## Exercise brief
Return the records word for word. Any pictures in them are not part of the copy.
::::::
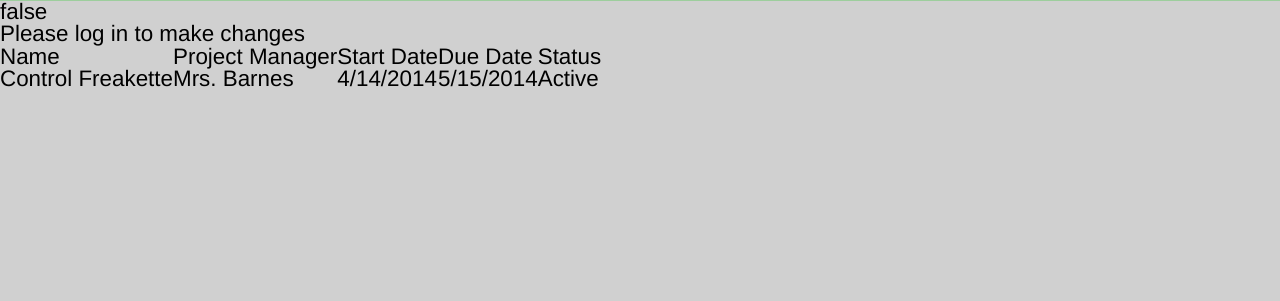
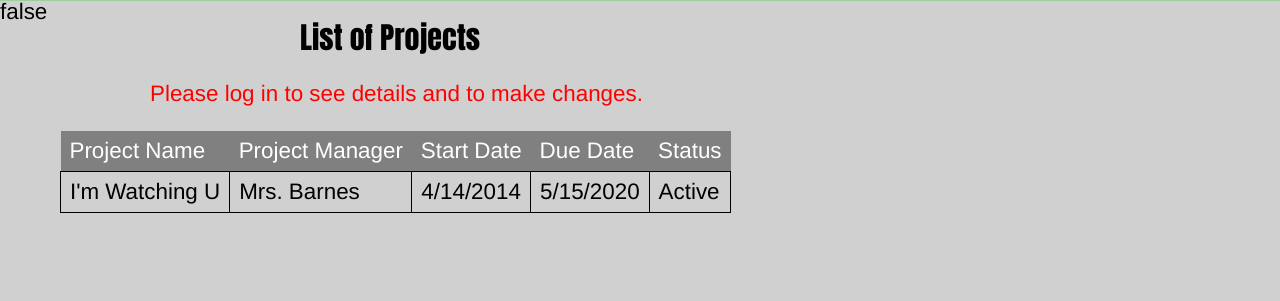
Before and after one commit to temporizer/ctec227-final, a PHP site: page / in a window 1280 px wide. Shown: the part 139-440 px from the top of the page. Run offline with PHP 8.4, Linux system fonts and the light colour scheme; data comes from the database, SQL or seed files in the repository; a stand-in replaces the project's code that opens the database connection; some libraries are stand-ins or nearby versions.

Commit message:
changes to index.php and css
I had to redo the table and put in th’s for headers instead of all td’s.
I styled the table to at least get it looking somewhat functional with
the help from one of my books.
I have no idea that the rogue false is doing on the displayed page.

```diff
--- a/css/style.css
+++ b/css/style.css
@@ -70,6 +70,13 @@ header{
   background-color: #9DCE9D;
 
 }
+h1 {margin-left:300px;
+  margin-bottom: 30px;
+}
+h2 {
+  color: red;
+  margin-left:150px;
+}
 .logo{
   width: 200px;
   height:120px;
@@ -82,3 +89,24 @@ header{
   text-align:center;
   padding-top: 50px;
 }
+table {
+  border-collapse:
+  border: 1.5px solid black;
+  margin-left: 60px;
+  margin-top: 25px;
+}
+th{
+  text-align: left;
+  background: gray;
+  color: white;
+  padding: 0.4em;
+}
+td {
+  border: 1.5px solid black;
+  padding: 0.4em;
+}
+.mighty {
+  font-size: 30px;
+  /*border:1.5px solid black;*/
+  font-family: Impact, Charcoal, sans-serif
+}
--- a/index.php
+++ b/index.php
@@ -3,20 +3,21 @@
 
 <?php login('j.conklin', 'password'); ?>
 
-<h1>Please log in to make changes</h1>
+<h1 class="mighty">List of Projects</h1>
+<h2>Please log in to see details and to make changes.</h2>
 <table>
 <tr>
-  <td>Name</td>
-  <td>Project Manager</td>
-  <td>Start Date</td>
-  <td>Due Date</td>
-  <td>Status</td>
+  <th>Project Name</th>
+  <th>Project Manager</th>
+  <th>Start Date</th>
+  <th>Due Date</th>
+  <th>Status</th>
 </tr>
 <tr>
-  <td>Control Freakette</td>
+  <td>I'm Watching U</td>
   <td>Mrs. Barnes</td>
   <td>4/14/2014</td>
-  <td>5/15/2014</td>
+  <td>5/15/2020</td>
   <td>Active</td>
 </tr>
 </table>
```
::::::
## Response
Before and after one commit to temporizer/ctec227-final, a PHP site: page / in a window 1280 px wide. Shown: the part 139-440 px from the top of the page. Run offline with PHP 8.4, Linux system fonts and the light colour scheme; data comes from the database, SQL or seed files in the repository; a stand-in replaces the project's code that opens the database connection; some libraries are stand-ins or nearby versions.

Commit message:
changes to index.php and css
I had to redo the table and put in th’s for headers instead of all td’s.
I styled the table to at least get it looking somewhat functional with
the help from one of my books.
I have no idea that the rogue false is doing on the displayed page.

```diff
--- a/css/style.css
+++ b/css/style.css
@@ -70,6 +70,13 @@ header{
   background-color: #9DCE9D;
 
 }
+h1 {margin-left:300px;
+  margin-bottom: 30px;
+}
+h2 {
+  color: red;
+  margin-left:150px;
+}
 .logo{
   width: 200px;
   height:120px;
@@ -82,3 +89,24 @@ header{
   text-align:center;
   padding-top: 50px;
 }
+table {
+  border-collapse:
+  border: 1.5px solid black;
+  margin-left: 60px;
+  margin-top: 25px;
+}
+th{
+  text-align: left;
+  background: gray;
+  color: white;
+  padding: 0.4em;
+}
+td {
+  border: 1.5px solid black;
+  padding: 0.4em;
+}
+.mighty {
+  font-size: 30px;
+  /*border:1.5px solid black;*/
+  font-family: Impact, Charcoal, sans-serif
+}
--- a/index.php
+++ b/index.php
@@ -3,20 +3,21 @@
 
 <?php login('j.conklin', 'password'); ?>
 
-<h1>Please log in to make changes</h1>
+<h1 class="mighty">List of Projects</h1>
+<h2>Please log in to see details and to make changes.</h2>
 <table>
 <tr>
-  <td>Name</td>
-  <td>Project Manager</td>
-  <td>Start Date</td>
-  <td>Due Date</td>
-  <td>Status</td>
+  <th>Project Name</th>
+  <th>Project Manager</th>
+  <th>Start Date</th>
+  <th>Due Date</th>
+  <th>Status</th>
 </tr>
 <tr>
-  <td>Control Freakette</td>
+  <td>I'm Watching U</td>
   <td>Mrs. Barnes</td>
   <td>4/14/2014</td>
-  <td>5/15/2014</td>
+  <td>5/15/2020</td>
   <td>Active</td>
 </tr>
 </table>
```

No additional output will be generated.